1.] In Lewis Carroll's Through the Looking Glass, Humpty Dumpty has the following exchange with Alice:
- "When I use a word," Humpty Dumpty said in a rather a scornful tone, "it means just what I choose it to mean – neither more nor less."
- "The question is," said Alice, "whether you can make words mean different things."
- "The question is," said Humpty Dumpty, "which is to be master – that's all."
Using a word to mean whatever the speaker chooses it to mean is a definition of nonsense. Consider Tennyson's "The Higher Pantheism" and Swinburne's "Response" as a dialectical exchange, where the subject is nonsense. Continue that dialectic with your essay, using literary analysis to show which one of the two previous stages -- Tennyson's or Swinburne's--is Humpty Dumpty nonsense, and which one is sense.

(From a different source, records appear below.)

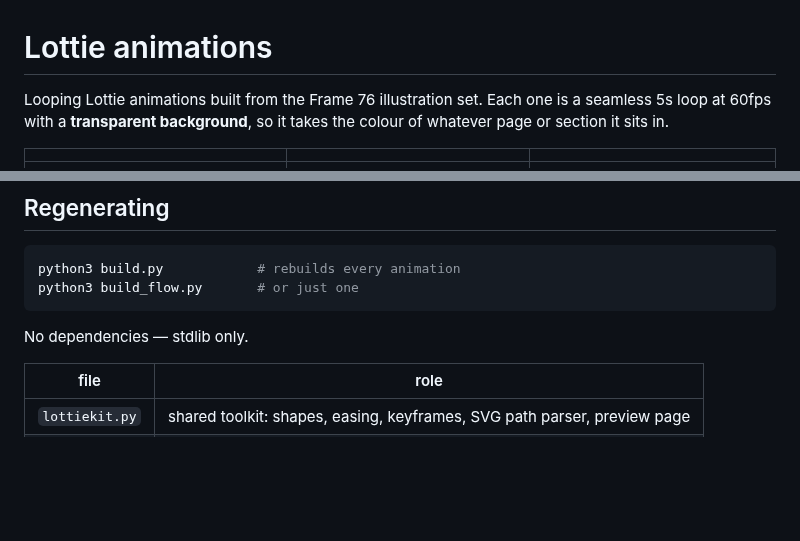
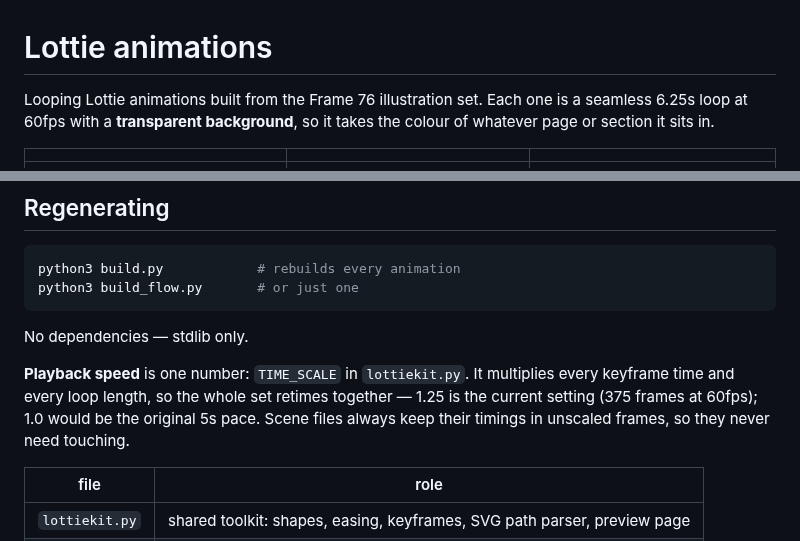
Before and after one commit to Shanny0/Shanny0, a Markdown page: lottie/README.md, 2 parts joined by grey strips. Drawn GitHub-style; blank space fills up the shorter version.

```diff
--- a/lottie/README.md
+++ b/lottie/README.md
@@ -1,8 +1,8 @@
 # Lottie animations
 
 Looping Lottie animations built from the Frame 76 illustration set. Each one is a seamless
-5s loop at 60fps with a **transparent background**, so it takes the colour of whatever page
-or section it sits in.
+6.25s loop at 60fps with a **transparent background**, so it takes the colour of whatever
+page or section it sits in.
 
 | | | |
 | --- | --- | --- |
@@ -68,6 +68,11 @@ python3 build_flow.py       # or just one
 
 No dependencies — stdlib only.
 
+**Playback speed** is one number: `TIME_SCALE` in `lottiekit.py`. It multiplies every
+keyframe time and every loop length, so the whole set retimes together — 1.25 is the current
+setting (375 frames at 60fps); 1.0 would be the original 5s pace. Scene files always keep
+their timings in unscaled frames, so they never need touching.
+
 | file | role |
 | --- | --- |
 | `lottiekit.py` | shared toolkit: shapes, easing, keyframes, SVG path parser, preview page |
```
Also changed, not shown: lottie/frame76-apps.gif, lottie/frame76-canvas.gif, lottie/frame76-editor.gif, lottie/frame76-flow.gif, lottie/frame76-window.gif, 14 other files.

2.] Robert Browing's Childe Roland to the Dark Tower Came is arguably the most evocative poem of the Victorian Age. In lecture, for instance, we saw how it can work as a dolourous representation of the state of a Christian's faith after Darwin. Concentrating on the transformative effect that the final stanza has on the work as a whole, interpret the poem as an allegory of some specific dark state of mind or social condition. Keep in mind that as an allegory, each aspect of the work -- word, phrase, line, object, place -- must have some direct and precise analogue to that which is being allegorised.
3.] Rudyard Kipling's "Gunga Din" and "Without Benefit of Clergy" give literary representation of Indians during the British Raj. Concentrating on the texts themselves, explain what Kipling might intend by these representations in relation to the Empire. Use Dante Gabriel Rossetti's "The Burden of Ninevah" to inform your configuration of Victorian England's understanding of Empire.